MATERIAL TO PROCESS Block Start
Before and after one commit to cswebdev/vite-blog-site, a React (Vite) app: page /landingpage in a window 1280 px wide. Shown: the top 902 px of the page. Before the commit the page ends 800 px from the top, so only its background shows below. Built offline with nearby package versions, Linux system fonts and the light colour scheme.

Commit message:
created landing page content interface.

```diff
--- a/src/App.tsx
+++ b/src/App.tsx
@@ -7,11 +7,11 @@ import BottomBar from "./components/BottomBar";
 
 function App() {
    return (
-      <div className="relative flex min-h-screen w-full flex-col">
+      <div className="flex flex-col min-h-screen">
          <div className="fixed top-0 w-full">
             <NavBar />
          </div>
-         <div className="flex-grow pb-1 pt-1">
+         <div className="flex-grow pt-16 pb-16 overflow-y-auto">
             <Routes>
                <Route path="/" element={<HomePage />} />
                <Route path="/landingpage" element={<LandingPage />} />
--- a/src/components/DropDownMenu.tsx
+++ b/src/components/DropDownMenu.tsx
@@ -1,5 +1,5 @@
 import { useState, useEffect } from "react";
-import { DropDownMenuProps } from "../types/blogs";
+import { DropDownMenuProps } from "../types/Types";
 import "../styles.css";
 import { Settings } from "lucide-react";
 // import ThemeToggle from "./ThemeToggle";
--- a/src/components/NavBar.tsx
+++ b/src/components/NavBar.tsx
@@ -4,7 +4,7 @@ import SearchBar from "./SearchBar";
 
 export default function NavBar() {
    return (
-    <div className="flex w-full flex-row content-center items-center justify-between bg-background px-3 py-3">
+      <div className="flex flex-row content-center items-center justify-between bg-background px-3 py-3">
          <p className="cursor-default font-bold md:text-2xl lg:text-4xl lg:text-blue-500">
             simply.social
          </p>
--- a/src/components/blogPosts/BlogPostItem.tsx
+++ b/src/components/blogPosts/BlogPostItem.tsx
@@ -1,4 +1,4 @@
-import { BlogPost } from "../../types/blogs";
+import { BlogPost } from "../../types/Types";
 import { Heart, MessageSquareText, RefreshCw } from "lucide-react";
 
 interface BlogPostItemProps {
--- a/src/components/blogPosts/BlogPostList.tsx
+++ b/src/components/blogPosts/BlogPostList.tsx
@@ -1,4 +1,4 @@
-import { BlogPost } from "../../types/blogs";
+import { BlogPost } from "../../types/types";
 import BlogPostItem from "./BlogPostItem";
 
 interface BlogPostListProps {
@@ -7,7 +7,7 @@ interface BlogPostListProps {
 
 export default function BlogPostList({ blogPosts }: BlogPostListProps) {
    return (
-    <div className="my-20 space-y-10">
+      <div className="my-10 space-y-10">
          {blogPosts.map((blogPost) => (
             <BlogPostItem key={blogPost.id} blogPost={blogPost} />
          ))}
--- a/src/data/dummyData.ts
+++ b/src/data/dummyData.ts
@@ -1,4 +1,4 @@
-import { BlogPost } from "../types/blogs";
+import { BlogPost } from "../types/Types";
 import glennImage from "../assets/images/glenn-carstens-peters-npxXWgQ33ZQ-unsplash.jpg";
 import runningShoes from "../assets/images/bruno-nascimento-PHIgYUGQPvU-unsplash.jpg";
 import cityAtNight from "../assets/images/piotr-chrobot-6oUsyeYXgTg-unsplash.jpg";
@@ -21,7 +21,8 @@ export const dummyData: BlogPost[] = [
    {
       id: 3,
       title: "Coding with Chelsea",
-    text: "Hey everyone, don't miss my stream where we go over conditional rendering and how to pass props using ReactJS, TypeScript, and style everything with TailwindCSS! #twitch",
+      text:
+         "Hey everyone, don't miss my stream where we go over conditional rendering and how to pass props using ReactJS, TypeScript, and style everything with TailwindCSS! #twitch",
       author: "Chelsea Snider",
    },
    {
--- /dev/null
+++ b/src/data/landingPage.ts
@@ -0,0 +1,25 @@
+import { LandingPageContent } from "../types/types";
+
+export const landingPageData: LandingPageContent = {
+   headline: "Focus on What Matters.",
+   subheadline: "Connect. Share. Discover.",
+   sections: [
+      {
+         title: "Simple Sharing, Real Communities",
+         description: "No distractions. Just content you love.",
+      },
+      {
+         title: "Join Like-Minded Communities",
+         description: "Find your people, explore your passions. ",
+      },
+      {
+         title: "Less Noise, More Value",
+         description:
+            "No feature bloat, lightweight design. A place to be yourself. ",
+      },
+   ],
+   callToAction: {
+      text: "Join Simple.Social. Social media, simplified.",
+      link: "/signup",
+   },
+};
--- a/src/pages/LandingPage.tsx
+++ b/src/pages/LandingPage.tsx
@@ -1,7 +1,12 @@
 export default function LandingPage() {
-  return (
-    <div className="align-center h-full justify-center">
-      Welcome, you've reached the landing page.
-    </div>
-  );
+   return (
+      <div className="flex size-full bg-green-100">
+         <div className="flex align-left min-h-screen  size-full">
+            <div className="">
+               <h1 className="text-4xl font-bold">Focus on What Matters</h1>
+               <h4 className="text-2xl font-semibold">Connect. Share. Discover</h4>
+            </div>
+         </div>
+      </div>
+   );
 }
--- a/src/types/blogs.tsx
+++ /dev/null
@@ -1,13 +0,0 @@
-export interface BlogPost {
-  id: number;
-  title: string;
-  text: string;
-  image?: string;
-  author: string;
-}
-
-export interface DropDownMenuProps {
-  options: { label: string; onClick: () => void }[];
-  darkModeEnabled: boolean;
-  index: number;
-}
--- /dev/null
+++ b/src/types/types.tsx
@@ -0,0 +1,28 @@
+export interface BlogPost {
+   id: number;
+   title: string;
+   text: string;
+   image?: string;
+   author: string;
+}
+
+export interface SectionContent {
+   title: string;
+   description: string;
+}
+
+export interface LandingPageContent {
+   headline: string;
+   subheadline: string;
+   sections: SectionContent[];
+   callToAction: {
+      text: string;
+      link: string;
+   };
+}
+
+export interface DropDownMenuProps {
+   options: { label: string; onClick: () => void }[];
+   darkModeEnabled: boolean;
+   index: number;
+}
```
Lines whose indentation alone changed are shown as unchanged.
MATERIAL TO PROCESS Block End
WHAT TO DO: All of the material must be written out again exactly.

ANSWER AREA:
Before and after one commit to cswebdev/vite-blog-site, a React (Vite) app: page /landingpage in a window 1280 px wide. Shown: the top 902 px of the page. Before the commit the page ends 800 px from the top, so only its background shows below. Built offline with nearby package versions, Linux system fonts and the light colour scheme.

Commit message:
created landing page content interface.

```diff
--- a/src/App.tsx
+++ b/src/App.tsx
@@ -7,11 +7,11 @@ import BottomBar from "./components/BottomBar";
 
 function App() {
    return (
-      <div className="relative flex min-h-screen w-full flex-col">
+      <div className="flex flex-col min-h-screen">
          <div className="fixed top-0 w-full">
             <NavBar />
          </div>
-         <div className="flex-grow pb-1 pt-1">
+         <div className="flex-grow pt-16 pb-16 overflow-y-auto">
             <Routes>
                <Route path="/" element={<HomePage />} />
                <Route path="/landingpage" element={<LandingPage />} />
--- a/src/components/DropDownMenu.tsx
+++ b/src/components/DropDownMenu.tsx
@@ -1,5 +1,5 @@
 import { useState, useEffect } from "react";
-import { DropDownMenuProps } from "../types/blogs";
+import { DropDownMenuProps } from "../types/Types";
 import "../styles.css";
 import { Settings } from "lucide-react";
 // import ThemeToggle from "./ThemeToggle";
--- a/src/components/NavBar.tsx
+++ b/src/components/NavBar.tsx
@@ -4,7 +4,7 @@ import SearchBar from "./SearchBar";
 
 export default function NavBar() {
    return (
-    <div className="flex w-full flex-row content-center items-center justify-between bg-background px-3 py-3">
+      <div className="flex flex-row content-center items-center justify-between bg-background px-3 py-3">
          <p className="cursor-default font-bold md:text-2xl lg:text-4xl lg:text-blue-500">
             simply.social
          </p>
--- a/src/components/blogPosts/BlogPostItem.tsx
+++ b/src/components/blogPosts/BlogPostItem.tsx
@@ -1,4 +1,4 @@
-import { BlogPost } from "../../types/blogs";
+import { BlogPost } from "../../types/Types";
 import { Heart, MessageSquareText, RefreshCw } from "lucide-react";
 
 interface BlogPostItemProps {
--- a/src/components/blogPosts/BlogPostList.tsx
+++ b/src/components/blogPosts/BlogPostList.tsx
@@ -1,4 +1,4 @@
-import { BlogPost } from "../../types/blogs";
+import { BlogPost } from "../../types/types";
 import BlogPostItem from "./BlogPostItem";
 
 interface BlogPostListProps {
@@ -7,7 +7,7 @@ interface BlogPostListProps {
 
 export default function BlogPostList({ blogPosts }: BlogPostListProps) {
    return (
-    <div className="my-20 space-y-10">
+      <div className="my-10 space-y-10">
          {blogPosts.map((blogPost) => (
             <BlogPostItem key={blogPost.id} blogPost={blogPost} />
          ))}
--- a/src/data/dummyData.ts
+++ b/src/data/dummyData.ts
@@ -1,4 +1,4 @@
-import { BlogPost } from "../types/blogs";
+import { BlogPost } from "../types/Types";
 import glennImage from "../assets/images/glenn-carstens-peters-npxXWgQ33ZQ-unsplash.jpg";
 import runningShoes from "../assets/images/bruno-nascimento-PHIgYUGQPvU-unsplash.jpg";
 import cityAtNight from "../assets/images/piotr-chrobot-6oUsyeYXgTg-unsplash.jpg";
@@ -21,7 +21,8 @@ export const dummyData: BlogPost[] = [
    {
       id: 3,
       title: "Coding with Chelsea",
-    text: "Hey everyone, don't miss my stream where we go over conditional rendering and how to pass props using ReactJS, TypeScript, and style everything with TailwindCSS! #twitch",
+      text:
+         "Hey everyone, don't miss my stream where we go over conditional rendering and how to pass props using ReactJS, TypeScript, and style everything with TailwindCSS! #twitch",
       author: "Chelsea Snider",
    },
    {
--- /dev/null
+++ b/src/data/landingPage.ts
@@ -0,0 +1,25 @@
+import { LandingPageContent } from "../types/types";
+
+export const landingPageData: LandingPageContent = {
+   headline: "Focus on What Matters.",
+   subheadline: "Connect. Share. Discover.",
+   sections: [
+      {
+         title: "Simple Sharing, Real Communities",
+         description: "No distractions. Just content you love.",
+      },
+      {
+         title: "Join Like-Minded Communities",
+         description: "Find your people, explore your passions. ",
+      },
+      {
+         title: "Less Noise, More Value",
+         description:
+            "No feature bloat, lightweight design. A place to be yourself. ",
+      },
+   ],
+   callToAction: {
+      text: "Join Simple.Social. Social media, simplified.",
+      link: "/signup",
+   },
+};
--- a/src/pages/LandingPage.tsx
+++ b/src/pages/LandingPage.tsx
@@ -1,7 +1,12 @@
 export default function LandingPage() {
-  return (
-    <div className="align-center h-full justify-center">
-      Welcome, you've reached the landing page.
-    </div>
-  );
+   return (
+      <div className="flex size-full bg-green-100">
+         <div className="flex align-left min-h-screen  size-full">
+            <div className="">
+               <h1 className="text-4xl font-bold">Focus on What Matters</h1>
+               <h4 className="text-2xl font-semibold">Connect. Share. Discover</h4>
+            </div>
+         </div>
+      </div>
+   );
 }
--- a/src/types/blogs.tsx
+++ /dev/null
@@ -1,13 +0,0 @@
-export interface BlogPost {
-  id: number;
-  title: string;
-  text: string;
-  image?: string;
-  author: string;
-}
-
-export interface DropDownMenuProps {
-  options: { label: string; onClick: () => void }[];
-  darkModeEnabled: boolean;
-  index: number;
-}
--- /dev/null
+++ b/src/types/types.tsx
@@ -0,0 +1,28 @@
+export interface BlogPost {
+   id: number;
+   title: string;
+   text: string;
+   image?: string;
+   author: string;
+}
+
+export interface SectionContent {
+   title: string;
+   description: string;
+}
+
+export interface LandingPageContent {
+   headline: string;
+   subheadline: string;
+   sections: SectionContent[];
+   callToAction: {
+      text: string;
+      link: string;
+   };
+}
+
+export interface DropDownMenuProps {
+   options: { label: string; onClick: () => void }[];
+   darkModeEnabled: boolean;
+   index: number;
+}
```
Lines whose indentation alone changed are shown as unchanged.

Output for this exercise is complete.